━━━ Study material ━━━

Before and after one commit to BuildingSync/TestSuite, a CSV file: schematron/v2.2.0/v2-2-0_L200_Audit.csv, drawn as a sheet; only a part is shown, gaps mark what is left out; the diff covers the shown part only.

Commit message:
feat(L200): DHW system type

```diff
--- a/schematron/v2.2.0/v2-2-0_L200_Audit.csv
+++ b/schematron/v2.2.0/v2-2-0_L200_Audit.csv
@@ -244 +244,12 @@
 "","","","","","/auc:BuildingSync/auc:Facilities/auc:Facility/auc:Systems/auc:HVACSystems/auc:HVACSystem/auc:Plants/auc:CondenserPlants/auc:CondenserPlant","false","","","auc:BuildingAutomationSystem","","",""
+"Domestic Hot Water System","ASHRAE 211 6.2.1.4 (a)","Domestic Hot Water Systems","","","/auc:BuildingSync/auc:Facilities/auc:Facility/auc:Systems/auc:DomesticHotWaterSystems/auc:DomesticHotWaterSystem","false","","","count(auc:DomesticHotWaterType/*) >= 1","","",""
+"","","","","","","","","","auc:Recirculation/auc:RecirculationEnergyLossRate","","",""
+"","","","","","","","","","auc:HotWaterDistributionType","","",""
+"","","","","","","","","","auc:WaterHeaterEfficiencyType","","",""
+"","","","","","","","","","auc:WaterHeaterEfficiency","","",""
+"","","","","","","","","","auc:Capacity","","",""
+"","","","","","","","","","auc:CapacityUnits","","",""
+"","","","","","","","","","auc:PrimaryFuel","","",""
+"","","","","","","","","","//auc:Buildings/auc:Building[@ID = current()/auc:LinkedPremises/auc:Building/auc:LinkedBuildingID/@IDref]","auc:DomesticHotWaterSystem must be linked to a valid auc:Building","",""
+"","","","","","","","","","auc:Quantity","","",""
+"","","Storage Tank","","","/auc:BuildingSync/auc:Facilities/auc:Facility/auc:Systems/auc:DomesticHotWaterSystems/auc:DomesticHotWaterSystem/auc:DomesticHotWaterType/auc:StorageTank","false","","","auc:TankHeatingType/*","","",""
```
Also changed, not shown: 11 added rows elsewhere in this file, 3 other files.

━━━
━━━ Study material ━━━

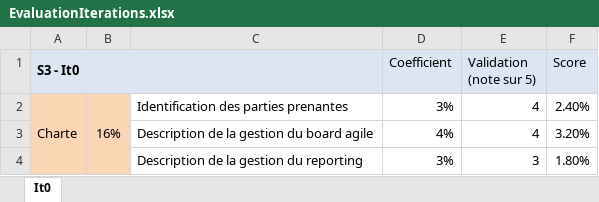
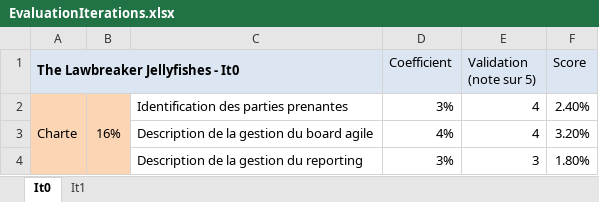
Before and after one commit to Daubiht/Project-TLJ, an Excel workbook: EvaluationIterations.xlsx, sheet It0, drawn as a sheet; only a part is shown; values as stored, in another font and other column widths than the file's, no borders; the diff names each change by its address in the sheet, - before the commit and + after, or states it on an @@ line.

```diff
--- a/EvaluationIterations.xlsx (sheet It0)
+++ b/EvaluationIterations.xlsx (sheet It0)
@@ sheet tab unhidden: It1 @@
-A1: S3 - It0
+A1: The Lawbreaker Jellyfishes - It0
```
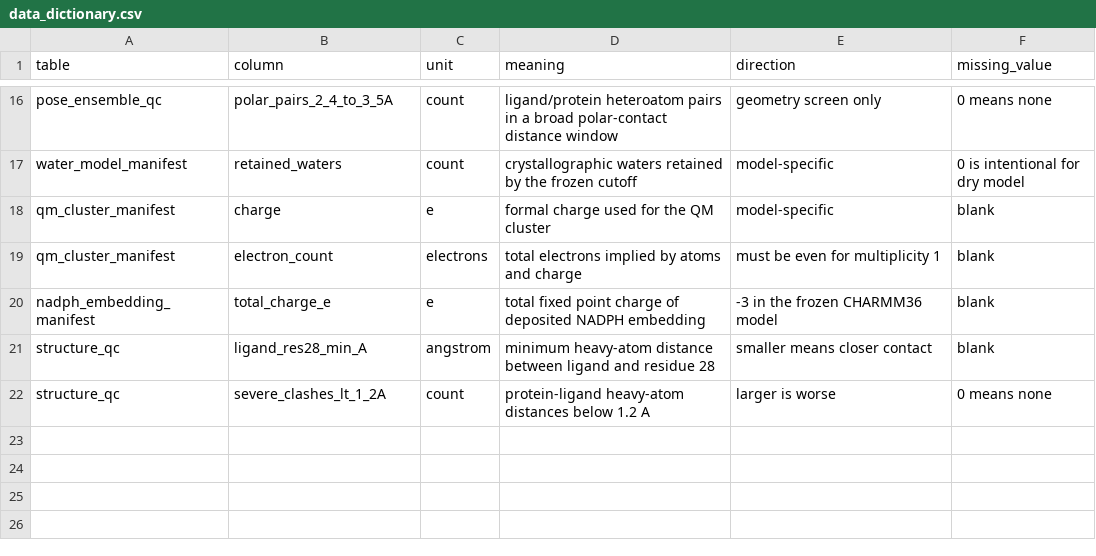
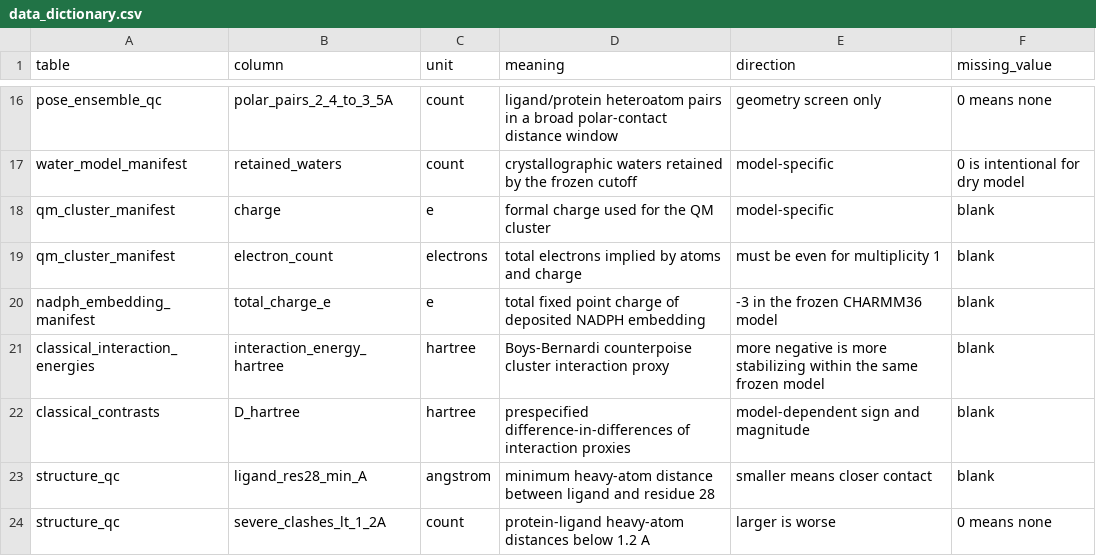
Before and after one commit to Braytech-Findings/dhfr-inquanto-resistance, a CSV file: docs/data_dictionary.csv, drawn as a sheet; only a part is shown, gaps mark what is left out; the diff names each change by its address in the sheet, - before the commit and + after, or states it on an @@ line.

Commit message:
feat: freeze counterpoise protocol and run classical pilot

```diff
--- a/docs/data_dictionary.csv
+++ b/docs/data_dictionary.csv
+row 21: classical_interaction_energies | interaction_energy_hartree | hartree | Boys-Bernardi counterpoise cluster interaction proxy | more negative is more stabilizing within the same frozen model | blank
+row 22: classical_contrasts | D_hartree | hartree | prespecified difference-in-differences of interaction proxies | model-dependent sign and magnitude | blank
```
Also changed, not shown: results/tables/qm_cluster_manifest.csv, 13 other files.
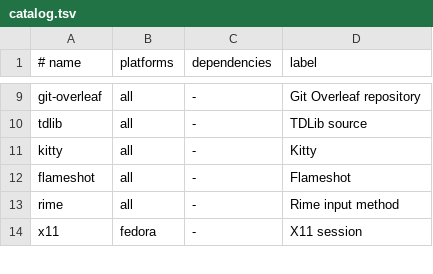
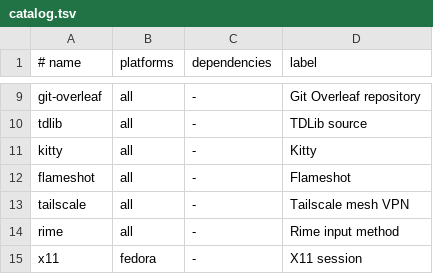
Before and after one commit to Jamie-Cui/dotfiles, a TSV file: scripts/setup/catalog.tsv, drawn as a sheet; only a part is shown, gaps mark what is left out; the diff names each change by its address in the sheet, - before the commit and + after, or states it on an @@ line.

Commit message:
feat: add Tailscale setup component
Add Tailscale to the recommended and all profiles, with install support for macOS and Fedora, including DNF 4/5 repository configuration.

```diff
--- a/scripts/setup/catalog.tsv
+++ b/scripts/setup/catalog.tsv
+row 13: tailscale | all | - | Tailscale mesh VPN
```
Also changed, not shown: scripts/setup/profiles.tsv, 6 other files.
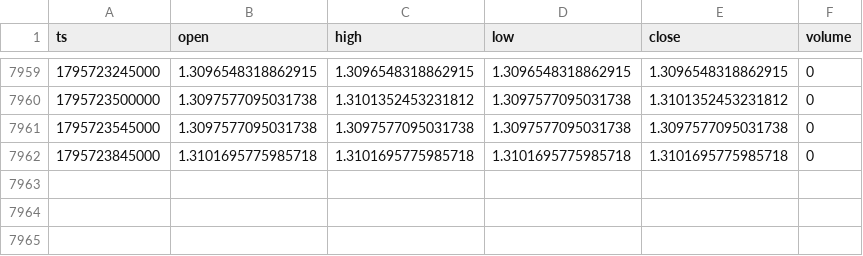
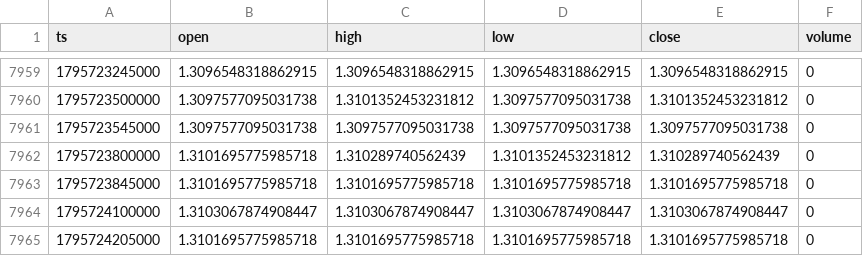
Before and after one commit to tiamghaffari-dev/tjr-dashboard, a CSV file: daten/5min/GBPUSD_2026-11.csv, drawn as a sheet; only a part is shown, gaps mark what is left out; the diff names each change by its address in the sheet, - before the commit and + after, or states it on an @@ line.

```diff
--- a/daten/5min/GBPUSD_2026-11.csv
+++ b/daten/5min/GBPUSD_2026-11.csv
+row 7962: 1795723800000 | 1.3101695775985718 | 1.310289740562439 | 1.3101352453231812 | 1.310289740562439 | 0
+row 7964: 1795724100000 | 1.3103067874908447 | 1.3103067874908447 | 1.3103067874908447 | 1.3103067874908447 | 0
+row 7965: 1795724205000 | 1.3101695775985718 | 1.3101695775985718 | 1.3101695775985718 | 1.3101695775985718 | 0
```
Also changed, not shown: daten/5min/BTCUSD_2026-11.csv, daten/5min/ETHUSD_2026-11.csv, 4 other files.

━━━

Look through the entries above; find each line with the word "DomesticHotWaterType" and copy it.

+"Domestic Hot Water System","ASHRAE 211 6.2.1.4 (a)","Domestic Hot Water Systems","","","/auc:BuildingSync/auc:Facilities/auc:Facility/auc:Systems/auc:DomesticHotWaterSystems/auc:DomesticHotWaterSystem","false","","","count(auc:DomesticHotWaterType/*) >= 1","","",""
+"","","Storage Tank","","","/auc:BuildingSync/auc:Facilities/auc:Facility/auc:Systems/auc:DomesticHotWaterSystems/auc:DomesticHotWaterSystem/auc:DomesticHotWaterType/auc:StorageTank","false","","","auc:TankHeatingType/*","","",""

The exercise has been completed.